[AIM OF THE EXERCISE] Word for word, restate the entries below and exclude every image.

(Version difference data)
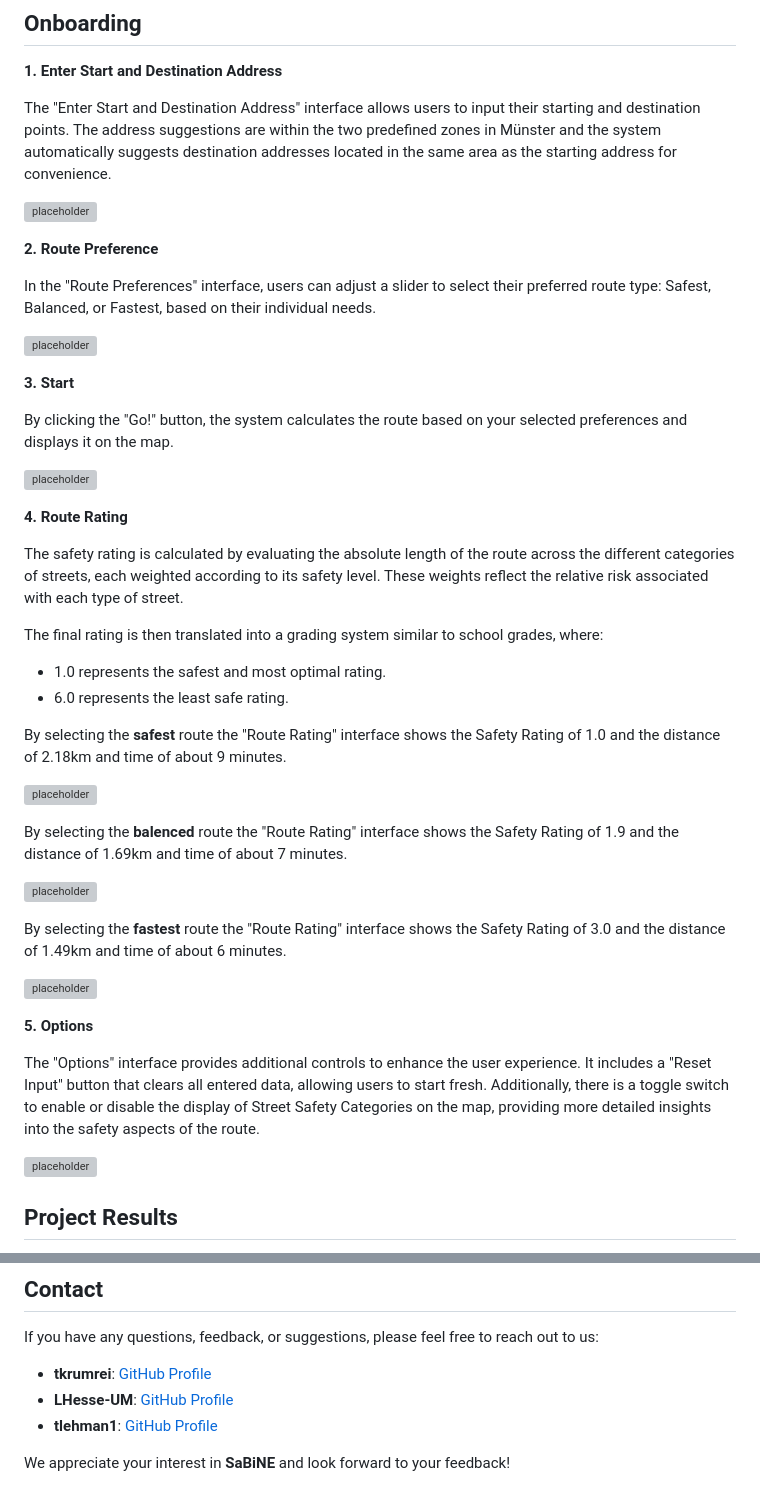
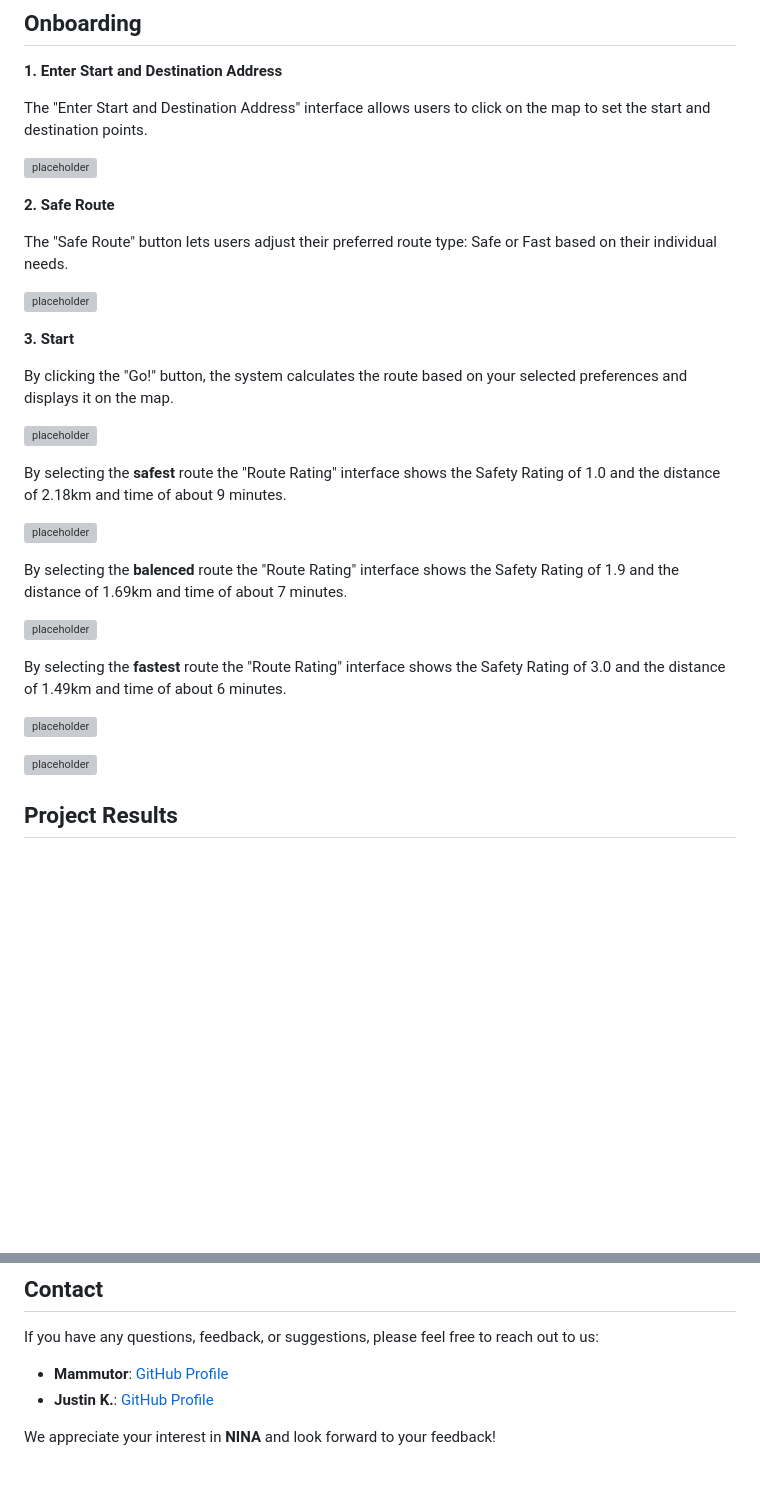
Before and after one commit to Mammutor/NINA, a Markdown page: README.md, 2 parts joined by grey strips. Rendered like a GitHub page; blank space fills up the shorter version; grey boxes are pictures that could not be loaded.

```diff
--- a/README.md
+++ b/README.md
@@ -73,13 +54,13 @@ $ pnpm run dev                                                 # Launch developm
 
 **1. Enter Start and Destination Address**
 
-The "Enter Start and Destination Address" interface allows users to input their starting and destination points. The address suggestions are within the two predefined zones in Münster and the system automatically suggests destination addresses located in the same area as the starting address for convenience.
+The "Enter Start and Destination Address" interface allows users to click on the map to set the start and destination points.
 
 ![placeholder](documenting/EnterStartAndDestinationAddress.png)
 
-**2. Route Preference**
+**2. Safe Route**
 
-In the "Route Preferences" interface, users can adjust a slider to select their preferred route type: Safest, Balanced, or Fastest, based on their individual needs.
+The "Safe Route" button lets users adjust their preferred route type: Safe or Fast based on their individual needs.
 
 ![placeholder](documenting/RoutePreferences.png)
 
@@ -88,15 +69,6 @@ In the "Route Preferences" interface, users can adjust a slider to select their
 By clicking the "Go!" button, the system calculates the route based on your selected preferences and displays it on the map.
 
 ![placeholder](documenting/Start.png)
-
-**4. Route Rating**
-
-The safety rating is calculated by evaluating the absolute length of the route across the different categories of streets, each weighted according to its safety level. These weights reflect the relative risk associated with each type of street.
-
-The final rating is then translated into a grading system similar to school grades, where:
-- 1.0 represents the safest and most optimal rating.
-- 6.0 represents the least safe rating.
-
 
 By selecting the **safest** route the "Route Rating" interface shows the Safety Rating of 1.0 and the distance of 2.18km and time of about 9 minutes.
 
@@ -109,10 +81,6 @@ By selecting the **balenced** route the "Route Rating" interface shows the Safet
 By selecting the **fastest** route the "Route Rating" interface shows the Safety Rating of 3.0 and the distance of 1.49km and time of about 6 minutes.
 
 ![placeholder](documenting/Fastest.png)
-
-**5. Options**
-
-The "Options" interface provides additional controls to enhance the user experience. It includes a "Reset Input" button that clears all entered data, allowing users to start fresh. Additionally, there is a toggle switch to enable or disable the display of Street Safety Categories on the map, providing more detailed insights into the safety aspects of the route.
 
 ![placeholder](documenting/ShowStreetSafetyCategory.png)
 
@@ -140,8 +110,7 @@ You may read the full license in the [LICENSE](LICENSE) file included in this re
 
 If you have any questions, feedback, or suggestions, please feel free to reach out to us:
 
-- **tkrumrei**: [GitHub Profile](https://github.com/tkrumrei)
-- **LHesse-UM**: [GitHub Profile](https://github.com/LHesse-UM)
-- **tlehman1**: [GitHub Profile](https://github.com/tlehman1)
+- **Mammutor**: [GitHub Profile](https://github.com/Mammutor)
+- **Justin K.**: [GitHub Profile](https://github.com/.)
 
-We appreciate your interest in **SaBiNE** and look forward to your feedback!
+We appreciate your interest in **NINA** and look forward to your feedback!
```
Also changed, not shown: other parts of README.md (+13 -30 lines).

[SOLUTION BELOW]
Before and after one commit to Mammutor/NINA, a Markdown page: README.md, 2 parts joined by grey strips. Rendered like a GitHub page; blank space fills up the shorter version; grey boxes are pictures that could not be loaded.

```diff
--- a/README.md
+++ b/README.md
@@ -73,13 +54,13 @@ $ pnpm run dev                                                 # Launch developm
 
 **1. Enter Start and Destination Address**
 
-The "Enter Start and Destination Address" interface allows users to input their starting and destination points. The address suggestions are within the two predefined zones in Münster and the system automatically suggests destination addresses located in the same area as the starting address for convenience.
+The "Enter Start and Destination Address" interface allows users to click on the map to set the start and destination points.
 
 ![placeholder](documenting/EnterStartAndDestinationAddress.png)
 
-**2. Route Preference**
+**2. Safe Route**
 
-In the "Route Preferences" interface, users can adjust a slider to select their preferred route type: Safest, Balanced, or Fastest, based on their individual needs.
+The "Safe Route" button lets users adjust their preferred route type: Safe or Fast based on their individual needs.
 
 ![placeholder](documenting/RoutePreferences.png)
 
@@ -88,15 +69,6 @@ In the "Route Preferences" interface, users can adjust a slider to select their
 By clicking the "Go!" button, the system calculates the route based on your selected preferences and displays it on the map.
 
 ![placeholder](documenting/Start.png)
-
-**4. Route Rating**
-
-The safety rating is calculated by evaluating the absolute length of the route across the different categories of streets, each weighted according to its safety level. These weights reflect the relative risk associated with each type of street.
-
-The final rating is then translated into a grading system similar to school grades, where:
-- 1.0 represents the safest and most optimal rating.
-- 6.0 represents the least safe rating.
-
 
 By selecting the **safest** route the "Route Rating" interface shows the Safety Rating of 1.0 and the distance of 2.18km and time of about 9 minutes.
 
@@ -109,10 +81,6 @@ By selecting the **balenced** route the "Route Rating" interface shows the Safet
 By selecting the **fastest** route the "Route Rating" interface shows the Safety Rating of 3.0 and the distance of 1.49km and time of about 6 minutes.
 
 ![placeholder](documenting/Fastest.png)
-
-**5. Options**
-
-The "Options" interface provides additional controls to enhance the user experience. It includes a "Reset Input" button that clears all entered data, allowing users to start fresh. Additionally, there is a toggle switch to enable or disable the display of Street Safety Categories on the map, providing more detailed insights into the safety aspects of the route.
 
 ![placeholder](documenting/ShowStreetSafetyCategory.png)
 
@@ -140,8 +110,7 @@ You may read the full license in the [LICENSE](LICENSE) file included in this re
 
 If you have any questions, feedback, or suggestions, please feel free to reach out to us:
 
-- **tkrumrei**: [GitHub Profile](https://github.com/tkrumrei)
-- **LHesse-UM**: [GitHub Profile](https://github.com/LHesse-UM)
-- **tlehman1**: [GitHub Profile](https://github.com/tlehman1)
+- **Mammutor**: [GitHub Profile](https://github.com/Mammutor)
+- **Justin K.**: [GitHub Profile](https://github.com/.)
 
-We appreciate your interest in **SaBiNE** and look forward to your feedback!
+We appreciate your interest in **NINA** and look forward to your feedback!
```
Also changed, not shown: other parts of README.md (+13 -30 lines).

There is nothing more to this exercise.